The College of Arms has stated that Philip's body will not be placed in an area accessible to the public. This means that traditional "viewing" periods afforded to royals post-mortem aren't going to happen in an effort to curb folks from congregating en masse and possibly spreading COVID-19 further. The public has also been asked to refrain from giving flowers and other gifts of tribute in his honor to the royal family at this time.
There were a large spike of English coronavirus cases that have ultimately leveled off toward the end of March, and it seems that the royal family is keen on doing its part in ensuring that it stays that way.
As of now, the U.K. limits the number of people who can attend a funeral to 30 persons. This means that immediate family members and those closest to Philip will be primarily attending his funeral.
Prince Harry is expected to appear at the service, while his wife, Meghan Markle, will not. She is pregnant, and her doctor reportedly advised her not to make the long journey from California.
Philip's children are all expected to attend, and it remains to be seen which of his grandchildren and great-grandchildren are able to attend as well.
Until the day of the funeral, Philip's body will be in a private chapel at Windsor Castle.
Will Prince Philip's funeral be on TV?
Though there will only be a small number of people who attend the service in-person, Philip's funeral will be televised. Most royal events have been filmed in recent decades, from weddings to anniversary celebrations to funerals.
It will air on the BBC.
The event will begin at 2:40 BST, when the coffin is placed in a Land Rover. This is in homage to Philip's preference for driving himself from Windsor Castle to St. George's Chapel.
Because he was a midshipman for the Royal Navy, his body will be accompanied by a group of Grenadier guards along with other heads of the military.
At 2:45 p.m. BST, a procession around the Windsor Castle grounds will take place. It will be followed by the actual service, which will start at 3 p.m. BST (which is 10 a.m. EST).
In non-COVID times, the procession would have been a larger-scale public event. Instead, the chain of events is in line with safety precautions and with Philip's own wishes.
Following the service, Philip's body will be interred at the Royal Vault at St. George's Chapel.
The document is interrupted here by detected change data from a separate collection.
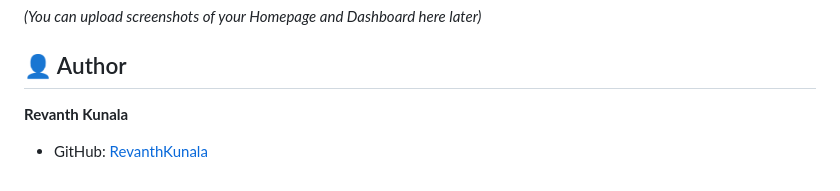
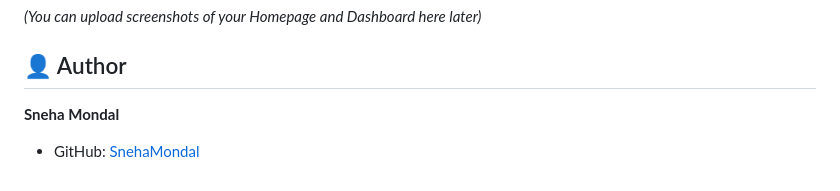
Before and after one commit to SnehaMondal0/Clothing-E-Commerce-Web-Application-With-Django, a Markdown page: README.md, the part around the change. GitHub-like rendering.

```diff
--- a/README.md
+++ b/README.md
@@ -90,5 +90,5 @@ Follow these steps to run the project locally:
 *(You can upload screenshots of your Homepage and Dashboard here later)*
 
 ## 👤 Author
-**Revanth Kunala**
-- GitHub: [RevanthKunala](https://github.com/RevanthKunala)
+**Sneha Mondal**
+- GitHub: [SnehaMondal](https://github.com/SnehaMondal0)
```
He will be moved to his final resting place at the memorial chapel once Queen Elizabeth II passes away.